THE RUMPUS: I loved that collection! Okay, so you’re one of those rare people who knew young that he wanted to write and has found a very viable career as a publishing writer pretty quickly out of the gate – I don’t mean immediately, but pretty quickly. So, for the sake of all the young aspiring writers out there who are hoping to roll into a situation like yours: in what ways has life as a successful writer been even better than your wildest dreams, and in what was has it made virtually no difference whatsoever in your daily life?
SOMERVILLE: Better: The feeling of completing books and seeing them come out is more and more amazing, the older I get. No difference: My sense of my limitations and the dissatisfaction I feel toward my writing is exactly the same as when I was sixteen.
THE RUMPUS: Perhaps my favorite thing, among many things I loved and respected, in This Bright River, is the absolutely core and implicit assumption that love – that the connection between two people and their ability to decipher one another’s psyches – matters. Matters more than anything, perhaps, and that a kind of salvation can be found therein. I mean this in an incredibly different way than what we often see in “romantic” fiction or chick-lit, obviously – I’m talking about incredibly messy, difficult, awkward and often terrifying human intimacy. The growing intimacy between Ben and Lauren is at the very heart of this novel, and without exaggeration often feels like where the greatest danger lies, even more so than with Will. What novels, in your own life, have shaped you in terms of your views of the role of love and human connection in literature? How do you feel about the way these themes are treated by your contemporaries? Is romantic love still seen as a serious topic by young literary writers today?

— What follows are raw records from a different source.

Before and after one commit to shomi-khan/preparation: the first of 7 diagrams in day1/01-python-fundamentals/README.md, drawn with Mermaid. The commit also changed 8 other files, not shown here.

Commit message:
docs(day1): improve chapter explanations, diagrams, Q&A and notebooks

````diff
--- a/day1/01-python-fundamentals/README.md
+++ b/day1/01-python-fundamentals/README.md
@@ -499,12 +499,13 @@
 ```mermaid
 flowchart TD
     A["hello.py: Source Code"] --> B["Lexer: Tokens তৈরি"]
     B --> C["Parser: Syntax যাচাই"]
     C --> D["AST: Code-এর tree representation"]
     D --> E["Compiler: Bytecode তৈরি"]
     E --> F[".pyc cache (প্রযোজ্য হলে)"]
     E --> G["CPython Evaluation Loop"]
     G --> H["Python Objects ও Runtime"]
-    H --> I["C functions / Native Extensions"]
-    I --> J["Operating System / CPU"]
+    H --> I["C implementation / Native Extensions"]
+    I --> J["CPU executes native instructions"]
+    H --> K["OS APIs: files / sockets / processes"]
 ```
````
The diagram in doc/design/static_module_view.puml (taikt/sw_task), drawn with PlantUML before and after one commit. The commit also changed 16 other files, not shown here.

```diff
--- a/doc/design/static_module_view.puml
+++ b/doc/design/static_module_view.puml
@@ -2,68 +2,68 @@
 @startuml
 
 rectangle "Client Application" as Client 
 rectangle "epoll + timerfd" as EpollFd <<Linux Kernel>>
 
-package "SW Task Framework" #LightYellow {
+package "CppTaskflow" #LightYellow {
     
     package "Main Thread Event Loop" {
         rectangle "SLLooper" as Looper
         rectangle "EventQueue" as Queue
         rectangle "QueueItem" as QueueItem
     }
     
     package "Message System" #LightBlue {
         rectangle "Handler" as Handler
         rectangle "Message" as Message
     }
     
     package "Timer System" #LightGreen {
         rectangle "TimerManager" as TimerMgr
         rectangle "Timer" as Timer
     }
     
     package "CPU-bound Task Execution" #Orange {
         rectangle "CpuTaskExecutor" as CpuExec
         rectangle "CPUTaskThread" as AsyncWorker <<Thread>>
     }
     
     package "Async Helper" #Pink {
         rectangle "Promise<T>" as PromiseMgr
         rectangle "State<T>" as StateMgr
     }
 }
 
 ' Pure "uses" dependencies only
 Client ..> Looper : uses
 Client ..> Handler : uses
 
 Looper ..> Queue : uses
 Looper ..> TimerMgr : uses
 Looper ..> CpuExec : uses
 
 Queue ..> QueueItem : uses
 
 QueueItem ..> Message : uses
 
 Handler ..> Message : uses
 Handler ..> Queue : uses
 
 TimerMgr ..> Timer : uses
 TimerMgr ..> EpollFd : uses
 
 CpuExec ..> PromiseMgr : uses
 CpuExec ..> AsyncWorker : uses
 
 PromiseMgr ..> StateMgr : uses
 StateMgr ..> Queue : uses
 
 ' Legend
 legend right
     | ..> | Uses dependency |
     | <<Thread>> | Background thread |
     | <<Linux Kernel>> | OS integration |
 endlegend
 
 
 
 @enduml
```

SOMERVILLE: Well, goulash again. I mentioned Wuthering Heights above, and for me, since I read the book in high school, that particular representation of romantic love has been inescapable, haunting bracing, always somewhere in my imagination. My experience of love in my own life is now largely sweet, calm, typical, and certainly generative. But I’ve lived enough to know about and to have felt the vicissitudes and elemental power of love as well, the Heathcliff bashing his head against a tree version, and to have felt how it might tear you apart or destroy you if it’s taken away or if it’s unrequited. I don’t think there is anything more powerful, really. For people. I mean that. I think building things is better than destroying things, and love is the energy behind building, and the absence of love would make life terrible. Wuthering Heights is a story about what happens to people when they’re not allowed to love. I do like that kind of story for how it reminds us of what matters, yes. But I also like stories of people who are allowed to love, and stories of people who don’t know how to love learning to love. I like those stories for how they remind us of what matters even more.